Search the records that follow and extract every line containing the string "classDef".
[[ SUPPLIED INFORMATION open ]]
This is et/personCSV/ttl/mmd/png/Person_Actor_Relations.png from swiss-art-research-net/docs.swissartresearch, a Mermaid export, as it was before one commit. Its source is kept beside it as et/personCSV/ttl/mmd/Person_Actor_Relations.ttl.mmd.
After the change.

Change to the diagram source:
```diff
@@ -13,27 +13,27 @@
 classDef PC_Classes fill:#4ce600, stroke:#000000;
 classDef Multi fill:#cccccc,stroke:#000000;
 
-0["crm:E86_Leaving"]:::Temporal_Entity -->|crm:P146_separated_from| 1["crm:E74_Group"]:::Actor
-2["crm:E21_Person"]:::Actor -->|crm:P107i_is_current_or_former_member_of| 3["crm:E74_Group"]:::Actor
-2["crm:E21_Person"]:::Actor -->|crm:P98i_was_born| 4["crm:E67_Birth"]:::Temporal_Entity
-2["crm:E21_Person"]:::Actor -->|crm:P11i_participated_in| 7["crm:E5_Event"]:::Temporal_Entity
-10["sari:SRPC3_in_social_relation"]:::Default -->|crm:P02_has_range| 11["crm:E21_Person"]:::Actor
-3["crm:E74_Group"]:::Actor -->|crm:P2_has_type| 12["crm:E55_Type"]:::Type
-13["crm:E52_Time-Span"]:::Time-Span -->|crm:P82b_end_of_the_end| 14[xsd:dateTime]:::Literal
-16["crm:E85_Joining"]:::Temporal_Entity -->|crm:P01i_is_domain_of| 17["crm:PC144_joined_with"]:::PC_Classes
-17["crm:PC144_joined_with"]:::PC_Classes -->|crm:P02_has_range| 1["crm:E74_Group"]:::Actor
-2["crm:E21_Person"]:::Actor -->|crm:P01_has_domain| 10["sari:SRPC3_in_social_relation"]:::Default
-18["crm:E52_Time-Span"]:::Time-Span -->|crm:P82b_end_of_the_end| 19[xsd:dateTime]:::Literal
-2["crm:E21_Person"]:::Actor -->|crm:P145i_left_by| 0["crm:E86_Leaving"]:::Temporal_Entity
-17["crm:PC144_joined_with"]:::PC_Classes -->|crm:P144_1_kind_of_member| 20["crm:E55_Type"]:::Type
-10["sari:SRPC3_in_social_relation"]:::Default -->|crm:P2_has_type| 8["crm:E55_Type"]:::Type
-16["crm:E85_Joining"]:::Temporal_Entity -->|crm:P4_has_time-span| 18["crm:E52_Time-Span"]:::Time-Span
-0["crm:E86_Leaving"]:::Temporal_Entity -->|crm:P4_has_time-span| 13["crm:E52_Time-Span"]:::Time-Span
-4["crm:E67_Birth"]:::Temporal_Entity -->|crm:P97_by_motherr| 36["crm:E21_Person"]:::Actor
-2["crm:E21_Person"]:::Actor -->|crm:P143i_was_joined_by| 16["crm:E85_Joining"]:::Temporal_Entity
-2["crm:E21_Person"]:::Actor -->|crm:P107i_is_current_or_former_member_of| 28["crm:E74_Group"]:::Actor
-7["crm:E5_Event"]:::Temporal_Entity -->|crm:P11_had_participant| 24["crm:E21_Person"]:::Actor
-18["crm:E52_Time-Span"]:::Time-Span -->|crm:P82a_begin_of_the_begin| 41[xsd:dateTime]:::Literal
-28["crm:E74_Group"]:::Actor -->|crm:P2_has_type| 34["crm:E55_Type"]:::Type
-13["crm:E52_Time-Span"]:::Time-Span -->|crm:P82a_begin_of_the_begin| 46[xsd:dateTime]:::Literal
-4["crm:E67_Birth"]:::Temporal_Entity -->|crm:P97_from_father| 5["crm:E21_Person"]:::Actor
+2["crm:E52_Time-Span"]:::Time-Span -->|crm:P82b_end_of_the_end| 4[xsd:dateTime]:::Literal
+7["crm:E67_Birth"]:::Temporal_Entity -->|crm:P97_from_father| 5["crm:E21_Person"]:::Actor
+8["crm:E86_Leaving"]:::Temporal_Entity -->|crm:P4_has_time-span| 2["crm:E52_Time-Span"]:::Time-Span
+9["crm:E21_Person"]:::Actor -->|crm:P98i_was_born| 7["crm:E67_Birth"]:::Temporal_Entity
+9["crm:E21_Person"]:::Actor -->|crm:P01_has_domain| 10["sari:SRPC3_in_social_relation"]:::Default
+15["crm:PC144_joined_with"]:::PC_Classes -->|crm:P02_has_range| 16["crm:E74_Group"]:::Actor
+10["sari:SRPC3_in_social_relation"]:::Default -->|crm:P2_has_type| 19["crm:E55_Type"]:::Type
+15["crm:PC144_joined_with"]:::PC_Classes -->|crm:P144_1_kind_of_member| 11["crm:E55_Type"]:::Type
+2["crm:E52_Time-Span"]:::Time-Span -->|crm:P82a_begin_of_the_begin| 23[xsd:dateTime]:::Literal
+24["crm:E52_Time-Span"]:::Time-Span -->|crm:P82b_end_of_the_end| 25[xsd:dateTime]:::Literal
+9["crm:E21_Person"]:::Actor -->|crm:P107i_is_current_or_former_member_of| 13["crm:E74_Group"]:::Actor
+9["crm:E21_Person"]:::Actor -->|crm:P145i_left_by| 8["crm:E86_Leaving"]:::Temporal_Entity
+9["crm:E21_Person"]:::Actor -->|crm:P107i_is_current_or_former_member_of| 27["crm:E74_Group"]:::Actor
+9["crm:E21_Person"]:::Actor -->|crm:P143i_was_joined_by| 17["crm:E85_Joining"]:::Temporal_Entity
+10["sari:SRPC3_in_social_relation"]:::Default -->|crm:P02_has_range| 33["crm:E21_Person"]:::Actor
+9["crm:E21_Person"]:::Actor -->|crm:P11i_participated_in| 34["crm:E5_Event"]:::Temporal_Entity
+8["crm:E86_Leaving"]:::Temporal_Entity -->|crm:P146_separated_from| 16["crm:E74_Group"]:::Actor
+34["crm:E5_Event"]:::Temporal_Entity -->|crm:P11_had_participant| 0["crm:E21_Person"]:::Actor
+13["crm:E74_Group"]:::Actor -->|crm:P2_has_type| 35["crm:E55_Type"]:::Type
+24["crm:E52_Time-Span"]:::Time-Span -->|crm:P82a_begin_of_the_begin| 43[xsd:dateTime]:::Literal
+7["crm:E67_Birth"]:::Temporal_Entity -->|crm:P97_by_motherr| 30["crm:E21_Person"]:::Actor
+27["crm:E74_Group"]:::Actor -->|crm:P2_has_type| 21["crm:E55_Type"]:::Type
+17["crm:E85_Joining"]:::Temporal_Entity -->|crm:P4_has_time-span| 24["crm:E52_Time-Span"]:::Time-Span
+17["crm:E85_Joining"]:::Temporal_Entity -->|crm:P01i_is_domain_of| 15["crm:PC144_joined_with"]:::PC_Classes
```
[[ SUPPLIED INFORMATION closed ]]
#### COMPLETED EXERCISE:
 classDef PC_Classes fill:#4ce600, stroke:#000000;
 classDef Multi fill:#cccccc,stroke:#000000;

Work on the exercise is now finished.